START Material provided

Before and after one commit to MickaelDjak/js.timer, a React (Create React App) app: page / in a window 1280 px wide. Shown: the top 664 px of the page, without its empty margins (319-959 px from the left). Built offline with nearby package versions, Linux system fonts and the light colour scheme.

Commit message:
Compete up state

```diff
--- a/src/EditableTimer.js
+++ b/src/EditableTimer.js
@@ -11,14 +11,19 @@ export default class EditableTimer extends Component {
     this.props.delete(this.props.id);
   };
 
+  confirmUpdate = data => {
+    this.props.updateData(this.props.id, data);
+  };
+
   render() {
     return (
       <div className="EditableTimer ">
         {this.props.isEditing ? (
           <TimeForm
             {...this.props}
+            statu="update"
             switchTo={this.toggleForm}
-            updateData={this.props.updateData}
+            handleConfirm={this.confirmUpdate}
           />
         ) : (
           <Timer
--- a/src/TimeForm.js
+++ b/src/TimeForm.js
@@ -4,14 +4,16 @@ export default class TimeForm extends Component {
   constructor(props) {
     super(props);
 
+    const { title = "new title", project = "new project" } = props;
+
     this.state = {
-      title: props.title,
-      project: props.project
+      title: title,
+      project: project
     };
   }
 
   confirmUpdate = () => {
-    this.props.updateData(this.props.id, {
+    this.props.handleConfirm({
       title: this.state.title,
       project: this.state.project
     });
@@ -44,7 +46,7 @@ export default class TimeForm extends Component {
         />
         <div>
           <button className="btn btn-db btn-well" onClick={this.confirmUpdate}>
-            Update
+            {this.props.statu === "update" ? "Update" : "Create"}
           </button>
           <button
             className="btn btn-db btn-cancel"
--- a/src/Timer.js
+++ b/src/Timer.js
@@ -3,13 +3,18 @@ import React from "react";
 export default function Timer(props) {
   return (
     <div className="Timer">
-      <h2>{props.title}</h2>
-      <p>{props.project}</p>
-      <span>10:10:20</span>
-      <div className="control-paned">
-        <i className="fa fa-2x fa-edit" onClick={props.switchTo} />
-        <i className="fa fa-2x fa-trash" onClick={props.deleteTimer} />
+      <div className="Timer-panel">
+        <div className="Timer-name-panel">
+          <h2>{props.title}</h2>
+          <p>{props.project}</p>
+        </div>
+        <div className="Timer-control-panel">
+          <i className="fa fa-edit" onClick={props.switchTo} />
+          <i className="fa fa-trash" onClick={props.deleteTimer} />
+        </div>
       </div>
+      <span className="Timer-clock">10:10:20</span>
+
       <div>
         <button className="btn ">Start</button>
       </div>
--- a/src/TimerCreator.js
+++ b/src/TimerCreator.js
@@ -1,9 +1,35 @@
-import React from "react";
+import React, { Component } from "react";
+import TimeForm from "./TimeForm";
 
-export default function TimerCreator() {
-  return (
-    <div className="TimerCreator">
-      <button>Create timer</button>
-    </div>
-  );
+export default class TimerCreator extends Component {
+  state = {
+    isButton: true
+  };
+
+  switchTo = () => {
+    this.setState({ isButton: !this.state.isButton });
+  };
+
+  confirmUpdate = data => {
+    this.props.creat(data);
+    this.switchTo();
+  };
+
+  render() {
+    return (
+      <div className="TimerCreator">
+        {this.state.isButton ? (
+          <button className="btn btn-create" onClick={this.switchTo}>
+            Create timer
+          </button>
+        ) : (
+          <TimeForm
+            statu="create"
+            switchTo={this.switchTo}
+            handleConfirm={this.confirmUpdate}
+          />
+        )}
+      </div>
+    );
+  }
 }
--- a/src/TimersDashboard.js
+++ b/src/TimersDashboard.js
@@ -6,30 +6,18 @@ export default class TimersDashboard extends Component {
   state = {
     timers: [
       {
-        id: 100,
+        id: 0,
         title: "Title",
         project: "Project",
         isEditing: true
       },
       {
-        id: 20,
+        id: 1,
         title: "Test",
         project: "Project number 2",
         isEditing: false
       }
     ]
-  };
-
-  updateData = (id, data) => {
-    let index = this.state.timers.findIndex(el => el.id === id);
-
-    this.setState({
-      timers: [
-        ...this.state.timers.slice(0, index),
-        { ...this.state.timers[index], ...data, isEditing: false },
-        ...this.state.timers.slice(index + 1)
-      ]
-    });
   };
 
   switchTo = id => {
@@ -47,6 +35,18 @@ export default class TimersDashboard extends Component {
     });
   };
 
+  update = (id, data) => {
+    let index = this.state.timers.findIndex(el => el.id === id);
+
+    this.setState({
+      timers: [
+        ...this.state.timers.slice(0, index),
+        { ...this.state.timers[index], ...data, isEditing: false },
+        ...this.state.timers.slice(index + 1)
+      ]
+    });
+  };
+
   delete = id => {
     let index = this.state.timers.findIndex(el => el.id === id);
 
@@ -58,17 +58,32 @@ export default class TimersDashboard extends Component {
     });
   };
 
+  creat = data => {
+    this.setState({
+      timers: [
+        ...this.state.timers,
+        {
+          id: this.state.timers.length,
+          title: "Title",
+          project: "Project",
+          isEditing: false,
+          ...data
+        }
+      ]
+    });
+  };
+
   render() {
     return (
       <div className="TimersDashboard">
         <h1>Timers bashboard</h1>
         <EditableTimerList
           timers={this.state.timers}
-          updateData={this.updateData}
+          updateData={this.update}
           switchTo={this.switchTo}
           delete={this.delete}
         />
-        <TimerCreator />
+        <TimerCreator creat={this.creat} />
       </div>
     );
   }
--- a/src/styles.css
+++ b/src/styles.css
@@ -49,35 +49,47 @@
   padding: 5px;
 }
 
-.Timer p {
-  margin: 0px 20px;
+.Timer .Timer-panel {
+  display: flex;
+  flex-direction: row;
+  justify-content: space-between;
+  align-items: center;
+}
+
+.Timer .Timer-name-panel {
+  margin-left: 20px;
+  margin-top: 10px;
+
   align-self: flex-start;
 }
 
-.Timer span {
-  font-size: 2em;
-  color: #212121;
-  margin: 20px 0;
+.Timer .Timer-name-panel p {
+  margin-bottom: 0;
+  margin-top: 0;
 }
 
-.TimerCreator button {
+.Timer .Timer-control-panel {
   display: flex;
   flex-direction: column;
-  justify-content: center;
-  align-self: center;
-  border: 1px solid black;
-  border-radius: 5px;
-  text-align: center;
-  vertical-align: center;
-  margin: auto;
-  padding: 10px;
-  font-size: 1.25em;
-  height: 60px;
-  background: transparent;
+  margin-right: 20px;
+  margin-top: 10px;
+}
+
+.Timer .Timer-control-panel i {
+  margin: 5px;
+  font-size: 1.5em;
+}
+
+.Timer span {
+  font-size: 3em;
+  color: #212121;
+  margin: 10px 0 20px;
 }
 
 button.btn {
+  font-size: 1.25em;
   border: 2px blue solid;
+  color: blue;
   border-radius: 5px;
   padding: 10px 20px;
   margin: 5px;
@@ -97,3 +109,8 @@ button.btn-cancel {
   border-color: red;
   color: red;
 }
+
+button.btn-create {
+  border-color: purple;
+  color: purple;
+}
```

END Material provided

### Exercise requirements
Type out each entry above again, exactly.

### Task answer
Before and after one commit to MickaelDjak/js.timer, a React (Create React App) app: page / in a window 1280 px wide. Shown: the top 664 px of the page, without its empty margins (319-959 px from the left). Built offline with nearby package versions, Linux system fonts and the light colour scheme.

Commit message:
Compete up state

```diff
--- a/src/EditableTimer.js
+++ b/src/EditableTimer.js
@@ -11,14 +11,19 @@ export default class EditableTimer extends Component {
     this.props.delete(this.props.id);
   };
 
+  confirmUpdate = data => {
+    this.props.updateData(this.props.id, data);
+  };
+
   render() {
     return (
       <div className="EditableTimer ">
         {this.props.isEditing ? (
           <TimeForm
             {...this.props}
+            statu="update"
             switchTo={this.toggleForm}
-            updateData={this.props.updateData}
+            handleConfirm={this.confirmUpdate}
           />
         ) : (
           <Timer
--- a/src/TimeForm.js
+++ b/src/TimeForm.js
@@ -4,14 +4,16 @@ export default class TimeForm extends Component {
   constructor(props) {
     super(props);
 
+    const { title = "new title", project = "new project" } = props;
+
     this.state = {
-      title: props.title,
-      project: props.project
+      title: title,
+      project: project
     };
   }
 
   confirmUpdate = () => {
-    this.props.updateData(this.props.id, {
+    this.props.handleConfirm({
       title: this.state.title,
       project: this.state.project
     });
@@ -44,7 +46,7 @@ export default class TimeForm extends Component {
         />
         <div>
           <button className="btn btn-db btn-well" onClick={this.confirmUpdate}>
-            Update
+            {this.props.statu === "update" ? "Update" : "Create"}
           </button>
           <button
             className="btn btn-db btn-cancel"
--- a/src/Timer.js
+++ b/src/Timer.js
@@ -3,13 +3,18 @@ import React from "react";
 export default function Timer(props) {
   return (
     <div className="Timer">
-      <h2>{props.title}</h2>
-      <p>{props.project}</p>
-      <span>10:10:20</span>
-      <div className="control-paned">
-        <i className="fa fa-2x fa-edit" onClick={props.switchTo} />
-        <i className="fa fa-2x fa-trash" onClick={props.deleteTimer} />
+      <div className="Timer-panel">
+        <div className="Timer-name-panel">
+          <h2>{props.title}</h2>
+          <p>{props.project}</p>
+        </div>
+        <div className="Timer-control-panel">
+          <i className="fa fa-edit" onClick={props.switchTo} />
+          <i className="fa fa-trash" onClick={props.deleteTimer} />
+        </div>
       </div>
+      <span className="Timer-clock">10:10:20</span>
+
       <div>
         <button className="btn ">Start</button>
       </div>
--- a/src/TimerCreator.js
+++ b/src/TimerCreator.js
@@ -1,9 +1,35 @@
-import React from "react";
+import React, { Component } from "react";
+import TimeForm from "./TimeForm";
 
-export default function TimerCreator() {
-  return (
-    <div className="TimerCreator">
-      <button>Create timer</button>
-    </div>
-  );
+export default class TimerCreator extends Component {
+  state = {
+    isButton: true
+  };
+
+  switchTo = () => {
+    this.setState({ isButton: !this.state.isButton });
+  };
+
+  confirmUpdate = data => {
+    this.props.creat(data);
+    this.switchTo();
+  };
+
+  render() {
+    return (
+      <div className="TimerCreator">
+        {this.state.isButton ? (
+          <button className="btn btn-create" onClick={this.switchTo}>
+            Create timer
+          </button>
+        ) : (
+          <TimeForm
+            statu="create"
+            switchTo={this.switchTo}
+            handleConfirm={this.confirmUpdate}
+          />
+        )}
+      </div>
+    );
+  }
 }
--- a/src/TimersDashboard.js
+++ b/src/TimersDashboard.js
@@ -6,30 +6,18 @@ export default class TimersDashboard extends Component {
   state = {
     timers: [
       {
-        id: 100,
+        id: 0,
         title: "Title",
         project: "Project",
         isEditing: true
       },
       {
-        id: 20,
+        id: 1,
         title: "Test",
         project: "Project number 2",
         isEditing: false
       }
     ]
-  };
-
-  updateData = (id, data) => {
-    let index = this.state.timers.findIndex(el => el.id === id);
-
-    this.setState({
-      timers: [
-        ...this.state.timers.slice(0, index),
-        { ...this.state.timers[index], ...data, isEditing: false },
-        ...this.state.timers.slice(index + 1)
-      ]
-    });
   };
 
   switchTo = id => {
@@ -47,6 +35,18 @@ export default class TimersDashboard extends Component {
     });
   };
 
+  update = (id, data) => {
+    let index = this.state.timers.findIndex(el => el.id === id);
+
+    this.setState({
+      timers: [
+        ...this.state.timers.slice(0, index),
+        { ...this.state.timers[index], ...data, isEditing: false },
+        ...this.state.timers.slice(index + 1)
+      ]
+    });
+  };
+
   delete = id => {
     let index = this.state.timers.findIndex(el => el.id === id);
 
@@ -58,17 +58,32 @@ export default class TimersDashboard extends Component {
     });
   };
 
+  creat = data => {
+    this.setState({
+      timers: [
+        ...this.state.timers,
+        {
+          id: this.state.timers.length,
+          title: "Title",
+          project: "Project",
+          isEditing: false,
+          ...data
+        }
+      ]
+    });
+  };
+
   render() {
     return (
       <div className="TimersDashboard">
         <h1>Timers bashboard</h1>
         <EditableTimerList
           timers={this.state.timers}
-          updateData={this.updateData}
+          updateData={this.update}
           switchTo={this.switchTo}
           delete={this.delete}
         />
-        <TimerCreator />
+        <TimerCreator creat={this.creat} />
       </div>
     );
   }
--- a/src/styles.css
+++ b/src/styles.css
@@ -49,35 +49,47 @@
   padding: 5px;
 }
 
-.Timer p {
-  margin: 0px 20px;
+.Timer .Timer-panel {
+  display: flex;
+  flex-direction: row;
+  justify-content: space-between;
+  align-items: center;
+}
+
+.Timer .Timer-name-panel {
+  margin-left: 20px;
+  margin-top: 10px;
+
   align-self: flex-start;
 }
 
-.Timer span {
-  font-size: 2em;
-  color: #212121;
-  margin: 20px 0;
+.Timer .Timer-name-panel p {
+  margin-bottom: 0;
+  margin-top: 0;
 }
 
-.TimerCreator button {
+.Timer .Timer-control-panel {
   display: flex;
   flex-direction: column;
-  justify-content: center;
-  align-self: center;
-  border: 1px solid black;
-  border-radius: 5px;
-  text-align: center;
-  vertical-align: center;
-  margin: auto;
-  padding: 10px;
-  font-size: 1.25em;
-  height: 60px;
-  background: transparent;
+  margin-right: 20px;
+  margin-top: 10px;
+}
+
+.Timer .Timer-control-panel i {
+  margin: 5px;
+  font-size: 1.5em;
+}
+
+.Timer span {
+  font-size: 3em;
+  color: #212121;
+  margin: 10px 0 20px;
 }
 
 button.btn {
+  font-size: 1.25em;
   border: 2px blue solid;
+  color: blue;
   border-radius: 5px;
   padding: 10px 20px;
   margin: 5px;
@@ -97,3 +109,8 @@ button.btn-cancel {
   border-color: red;
   color: red;
 }
+
+button.btn-create {
+  border-color: purple;
+  color: purple;
+}
```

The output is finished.